SUPPLIED DATA —
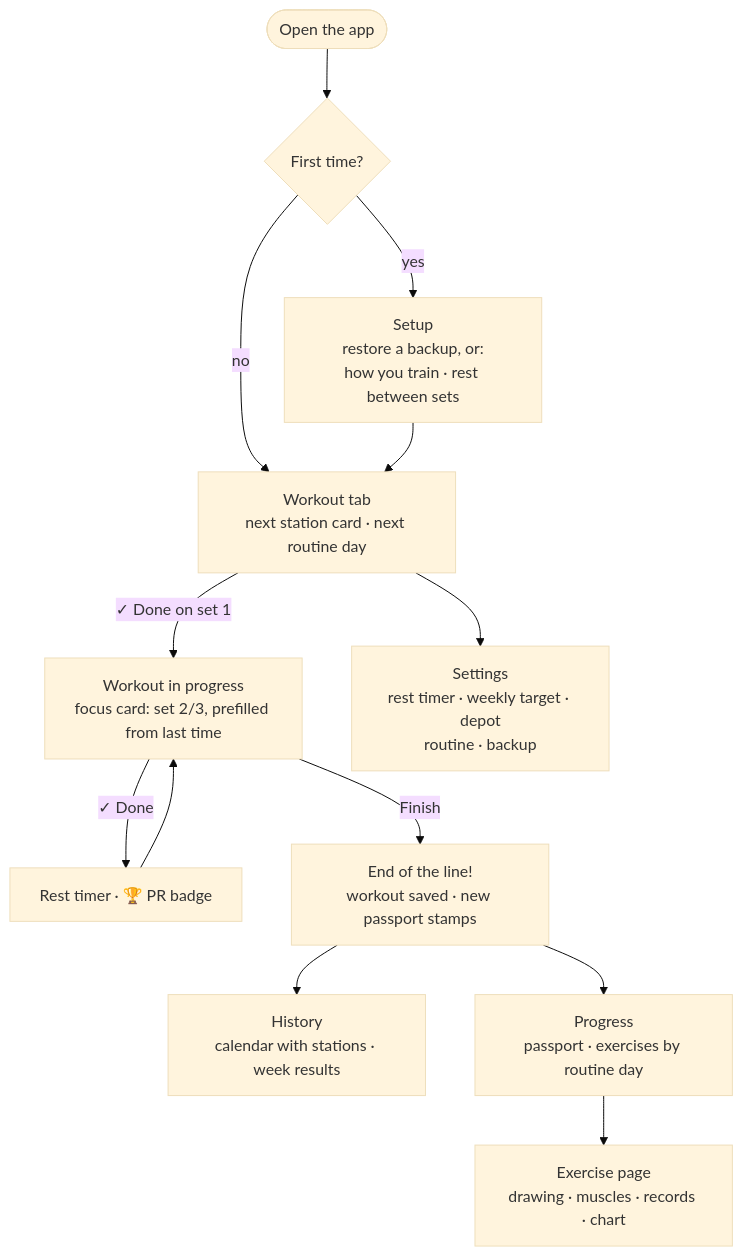
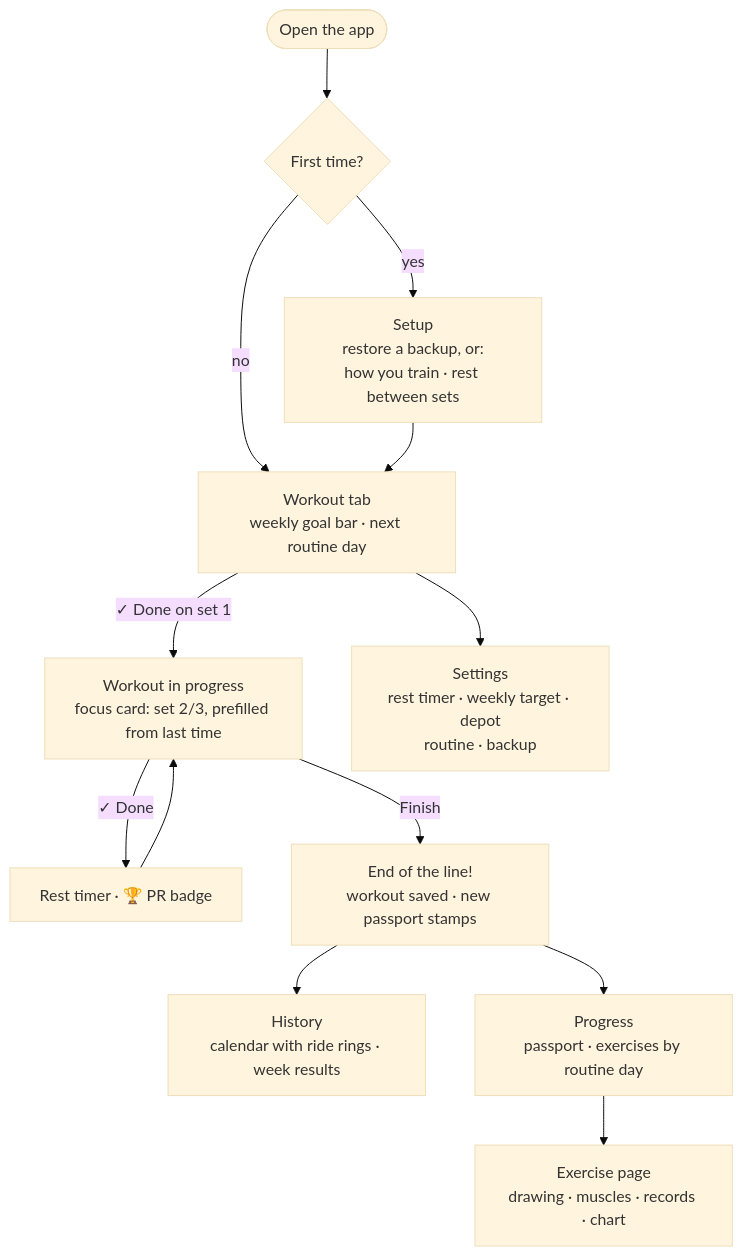
Before and after one commit to Wijnandvdm/gains-train: the second of 3 diagrams in docs/how-it-works.md, drawn with Mermaid (base theme). The commit also changed 14 other files, not shown here.

````diff
--- a/docs/how-it-works.md
+++ b/docs/how-it-works.md
@@ -53,15 +53,15 @@
 ```mermaid
 flowchart TD
   OPEN([Open the app]) --> FIRST{First time?}
   FIRST -- yes --> SETUP["Setup<br/>restore a backup, or:<br/>how you train · rest between sets"]
   FIRST -- no --> WORKOUT
-  SETUP --> WORKOUT["Workout tab<br/>next station card · next routine day"]
+  SETUP --> WORKOUT["Workout tab<br/>weekly goal bar · next routine day"]
   WORKOUT -- "✓ Done on set 1" --> ACTIVE["Workout in progress<br/>focus card: set 2/3, prefilled from last time"]
   ACTIVE -- "✓ Done" --> REST["Rest timer · 🏆 PR badge"]
   REST --> ACTIVE
   ACTIVE -- Finish --> DONE["End of the line!<br/>workout saved · new passport stamps"]
-  DONE --> HISTORY["History<br/>calendar with stations · week results"]
+  DONE --> HISTORY["History<br/>calendar with ride rings · week results"]
   DONE --> PROGRESS["Progress<br/>passport · exercises by routine day"]
   PROGRESS --> EXERCISE["Exercise page<br/>drawing · muscles · records · chart"]
   WORKOUT --> SETTINGS["Settings<br/>rest timer · weekly target · depot<br/>routine · backup"]
 ```
````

TASK STATEMENT — Reproduce all the entries above exactly. Include no images.

TASK RESULT —
Before and after one commit to Wijnandvdm/gains-train: the second of 3 diagrams in docs/how-it-works.md, drawn with Mermaid (base theme). The commit also changed 14 other files, not shown here.

````diff
--- a/docs/how-it-works.md
+++ b/docs/how-it-works.md
@@ -53,15 +53,15 @@
 ```mermaid
 flowchart TD
   OPEN([Open the app]) --> FIRST{First time?}
   FIRST -- yes --> SETUP["Setup<br/>restore a backup, or:<br/>how you train · rest between sets"]
   FIRST -- no --> WORKOUT
-  SETUP --> WORKOUT["Workout tab<br/>next station card · next routine day"]
+  SETUP --> WORKOUT["Workout tab<br/>weekly goal bar · next routine day"]
   WORKOUT -- "✓ Done on set 1" --> ACTIVE["Workout in progress<br/>focus card: set 2/3, prefilled from last time"]
   ACTIVE -- "✓ Done" --> REST["Rest timer · 🏆 PR badge"]
   REST --> ACTIVE
   ACTIVE -- Finish --> DONE["End of the line!<br/>workout saved · new passport stamps"]
-  DONE --> HISTORY["History<br/>calendar with stations · week results"]
+  DONE --> HISTORY["History<br/>calendar with ride rings · week results"]
   DONE --> PROGRESS["Progress<br/>passport · exercises by routine day"]
   PROGRESS --> EXERCISE["Exercise page<br/>drawing · muscles · records · chart"]
   WORKOUT --> SETTINGS["Settings<br/>rest timer · weekly target · depot<br/>routine · backup"]
 ```
````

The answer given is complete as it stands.